** What to work on **
This exercise calls for every line of the data below with the string "optimizers" in it.

Working data: Begin

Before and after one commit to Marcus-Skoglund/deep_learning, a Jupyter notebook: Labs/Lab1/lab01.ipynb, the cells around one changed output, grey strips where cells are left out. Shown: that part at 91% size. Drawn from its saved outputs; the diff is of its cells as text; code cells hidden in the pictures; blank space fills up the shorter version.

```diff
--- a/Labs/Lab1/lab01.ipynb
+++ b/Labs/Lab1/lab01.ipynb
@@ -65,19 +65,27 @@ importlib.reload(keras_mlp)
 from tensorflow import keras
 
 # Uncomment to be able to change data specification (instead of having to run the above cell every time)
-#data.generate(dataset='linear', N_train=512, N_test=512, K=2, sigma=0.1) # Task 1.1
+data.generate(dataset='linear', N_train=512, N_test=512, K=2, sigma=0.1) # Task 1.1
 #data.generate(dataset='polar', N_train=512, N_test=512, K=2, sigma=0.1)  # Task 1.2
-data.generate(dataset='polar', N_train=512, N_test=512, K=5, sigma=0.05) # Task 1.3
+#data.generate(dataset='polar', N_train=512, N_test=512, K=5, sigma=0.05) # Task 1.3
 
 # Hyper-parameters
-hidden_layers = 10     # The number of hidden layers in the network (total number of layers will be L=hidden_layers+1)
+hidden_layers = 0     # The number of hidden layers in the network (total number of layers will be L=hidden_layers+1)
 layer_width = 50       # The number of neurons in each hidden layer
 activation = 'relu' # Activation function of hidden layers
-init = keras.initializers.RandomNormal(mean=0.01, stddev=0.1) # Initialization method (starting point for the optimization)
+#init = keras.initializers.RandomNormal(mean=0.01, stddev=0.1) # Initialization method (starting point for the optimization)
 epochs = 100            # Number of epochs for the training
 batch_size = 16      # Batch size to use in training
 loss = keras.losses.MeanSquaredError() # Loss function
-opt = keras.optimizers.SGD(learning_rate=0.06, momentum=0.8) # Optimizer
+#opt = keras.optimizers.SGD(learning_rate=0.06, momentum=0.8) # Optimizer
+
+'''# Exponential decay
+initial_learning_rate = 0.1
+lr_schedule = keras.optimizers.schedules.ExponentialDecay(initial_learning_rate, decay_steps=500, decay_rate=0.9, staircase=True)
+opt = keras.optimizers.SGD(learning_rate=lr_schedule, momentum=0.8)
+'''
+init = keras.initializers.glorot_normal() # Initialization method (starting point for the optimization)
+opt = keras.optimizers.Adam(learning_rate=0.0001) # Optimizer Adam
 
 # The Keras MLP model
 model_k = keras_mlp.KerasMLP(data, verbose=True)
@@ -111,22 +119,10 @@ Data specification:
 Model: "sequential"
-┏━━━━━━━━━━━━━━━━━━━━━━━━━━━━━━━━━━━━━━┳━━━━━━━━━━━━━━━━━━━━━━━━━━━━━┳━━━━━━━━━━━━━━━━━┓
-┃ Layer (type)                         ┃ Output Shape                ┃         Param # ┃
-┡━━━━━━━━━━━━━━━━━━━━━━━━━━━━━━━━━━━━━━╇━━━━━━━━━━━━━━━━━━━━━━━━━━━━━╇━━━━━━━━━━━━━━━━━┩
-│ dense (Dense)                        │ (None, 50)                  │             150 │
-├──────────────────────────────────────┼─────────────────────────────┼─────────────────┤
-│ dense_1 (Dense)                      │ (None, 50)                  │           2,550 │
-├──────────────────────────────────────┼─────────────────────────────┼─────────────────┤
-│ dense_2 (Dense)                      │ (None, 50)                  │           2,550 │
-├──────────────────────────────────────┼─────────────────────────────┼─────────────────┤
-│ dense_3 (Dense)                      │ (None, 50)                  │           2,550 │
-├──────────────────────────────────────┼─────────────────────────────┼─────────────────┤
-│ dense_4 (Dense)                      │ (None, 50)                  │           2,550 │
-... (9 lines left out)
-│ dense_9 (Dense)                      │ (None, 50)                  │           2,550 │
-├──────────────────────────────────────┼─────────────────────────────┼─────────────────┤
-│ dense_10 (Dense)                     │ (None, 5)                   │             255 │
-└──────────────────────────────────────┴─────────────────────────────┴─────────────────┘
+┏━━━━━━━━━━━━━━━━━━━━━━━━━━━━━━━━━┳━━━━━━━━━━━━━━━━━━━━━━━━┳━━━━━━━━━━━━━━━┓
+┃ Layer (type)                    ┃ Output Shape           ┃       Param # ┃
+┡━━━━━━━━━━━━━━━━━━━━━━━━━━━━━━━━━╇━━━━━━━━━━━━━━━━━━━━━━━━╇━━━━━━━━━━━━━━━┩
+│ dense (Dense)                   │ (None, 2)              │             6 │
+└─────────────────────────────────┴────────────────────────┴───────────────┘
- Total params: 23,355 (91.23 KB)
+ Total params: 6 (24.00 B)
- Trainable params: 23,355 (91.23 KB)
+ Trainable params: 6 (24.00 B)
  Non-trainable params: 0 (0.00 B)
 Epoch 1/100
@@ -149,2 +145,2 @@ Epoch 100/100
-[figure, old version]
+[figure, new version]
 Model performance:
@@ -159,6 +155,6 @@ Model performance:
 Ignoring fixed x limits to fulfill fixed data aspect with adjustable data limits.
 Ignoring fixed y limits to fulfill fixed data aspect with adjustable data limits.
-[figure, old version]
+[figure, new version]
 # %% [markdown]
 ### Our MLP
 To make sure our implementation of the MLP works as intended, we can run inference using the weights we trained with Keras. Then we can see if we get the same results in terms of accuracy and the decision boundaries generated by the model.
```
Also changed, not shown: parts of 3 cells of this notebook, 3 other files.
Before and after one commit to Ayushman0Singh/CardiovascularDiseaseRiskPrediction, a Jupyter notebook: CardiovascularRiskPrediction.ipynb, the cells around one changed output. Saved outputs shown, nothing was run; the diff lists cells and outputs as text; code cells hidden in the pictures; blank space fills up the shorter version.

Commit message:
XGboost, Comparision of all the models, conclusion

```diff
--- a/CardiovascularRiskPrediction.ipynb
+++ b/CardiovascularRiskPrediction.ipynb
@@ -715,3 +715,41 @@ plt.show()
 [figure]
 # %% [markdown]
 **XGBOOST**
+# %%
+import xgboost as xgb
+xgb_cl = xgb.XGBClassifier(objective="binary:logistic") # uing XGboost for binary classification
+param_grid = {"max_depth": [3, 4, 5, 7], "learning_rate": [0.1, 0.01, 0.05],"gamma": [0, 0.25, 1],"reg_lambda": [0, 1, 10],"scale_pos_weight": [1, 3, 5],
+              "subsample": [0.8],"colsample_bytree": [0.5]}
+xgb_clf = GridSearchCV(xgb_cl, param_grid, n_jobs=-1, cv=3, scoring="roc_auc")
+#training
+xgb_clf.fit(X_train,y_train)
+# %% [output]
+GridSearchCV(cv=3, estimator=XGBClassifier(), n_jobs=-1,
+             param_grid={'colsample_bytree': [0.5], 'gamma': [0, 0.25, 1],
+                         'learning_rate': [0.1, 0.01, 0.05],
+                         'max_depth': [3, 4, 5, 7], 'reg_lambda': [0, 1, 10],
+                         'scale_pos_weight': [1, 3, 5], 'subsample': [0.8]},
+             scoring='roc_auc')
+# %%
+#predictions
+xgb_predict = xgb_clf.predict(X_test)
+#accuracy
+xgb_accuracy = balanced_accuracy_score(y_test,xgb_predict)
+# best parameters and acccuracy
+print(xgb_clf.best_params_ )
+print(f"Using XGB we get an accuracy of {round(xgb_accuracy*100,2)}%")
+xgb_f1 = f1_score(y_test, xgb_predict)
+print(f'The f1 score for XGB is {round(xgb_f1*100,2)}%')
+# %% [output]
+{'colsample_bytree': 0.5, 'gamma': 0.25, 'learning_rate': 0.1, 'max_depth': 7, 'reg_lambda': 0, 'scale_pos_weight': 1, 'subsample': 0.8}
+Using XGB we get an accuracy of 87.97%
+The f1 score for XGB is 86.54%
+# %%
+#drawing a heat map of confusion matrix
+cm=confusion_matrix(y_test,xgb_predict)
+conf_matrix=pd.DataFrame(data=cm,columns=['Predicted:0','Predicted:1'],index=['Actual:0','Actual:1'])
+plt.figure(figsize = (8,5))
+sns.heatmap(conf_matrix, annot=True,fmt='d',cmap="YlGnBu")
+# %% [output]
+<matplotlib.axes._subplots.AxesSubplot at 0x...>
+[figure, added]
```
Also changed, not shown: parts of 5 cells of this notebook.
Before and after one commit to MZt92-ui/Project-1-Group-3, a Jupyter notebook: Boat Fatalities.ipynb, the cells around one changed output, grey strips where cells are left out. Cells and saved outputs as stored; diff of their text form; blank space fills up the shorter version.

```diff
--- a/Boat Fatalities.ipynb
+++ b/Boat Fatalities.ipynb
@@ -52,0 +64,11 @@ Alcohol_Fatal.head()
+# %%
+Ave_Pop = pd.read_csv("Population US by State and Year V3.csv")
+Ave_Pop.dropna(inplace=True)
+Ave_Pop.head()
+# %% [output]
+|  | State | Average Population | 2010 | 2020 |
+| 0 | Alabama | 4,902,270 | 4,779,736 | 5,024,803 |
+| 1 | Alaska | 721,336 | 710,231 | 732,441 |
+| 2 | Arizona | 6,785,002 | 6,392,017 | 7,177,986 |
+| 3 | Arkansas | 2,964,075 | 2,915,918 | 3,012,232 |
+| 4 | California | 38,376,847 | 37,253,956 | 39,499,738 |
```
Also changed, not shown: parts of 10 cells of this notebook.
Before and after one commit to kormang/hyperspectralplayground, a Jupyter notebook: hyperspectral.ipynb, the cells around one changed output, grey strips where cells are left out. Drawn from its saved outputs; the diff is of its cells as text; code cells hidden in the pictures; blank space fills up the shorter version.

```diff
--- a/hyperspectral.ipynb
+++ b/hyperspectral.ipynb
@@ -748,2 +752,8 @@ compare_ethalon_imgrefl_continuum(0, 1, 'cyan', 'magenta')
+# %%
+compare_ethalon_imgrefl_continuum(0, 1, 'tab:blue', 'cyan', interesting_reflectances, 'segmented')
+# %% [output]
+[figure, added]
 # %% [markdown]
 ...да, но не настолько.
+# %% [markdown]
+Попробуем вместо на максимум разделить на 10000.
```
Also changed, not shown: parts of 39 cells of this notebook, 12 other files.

Working data: End

** Solution to this exercise **
-opt = keras.optimizers.SGD(learning_rate=0.06, momentum=0.8) # Optimizer
+#opt = keras.optimizers.SGD(learning_rate=0.06, momentum=0.8) # Optimizer
+lr_schedule = keras.optimizers.schedules.ExponentialDecay(initial_learning_rate, decay_steps=500, decay_rate=0.9, staircase=True)
+opt = keras.optimizers.SGD(learning_rate=lr_schedule, momentum=0.8)
+opt = keras.optimizers.Adam(learning_rate=0.0001) # Optimizer Adam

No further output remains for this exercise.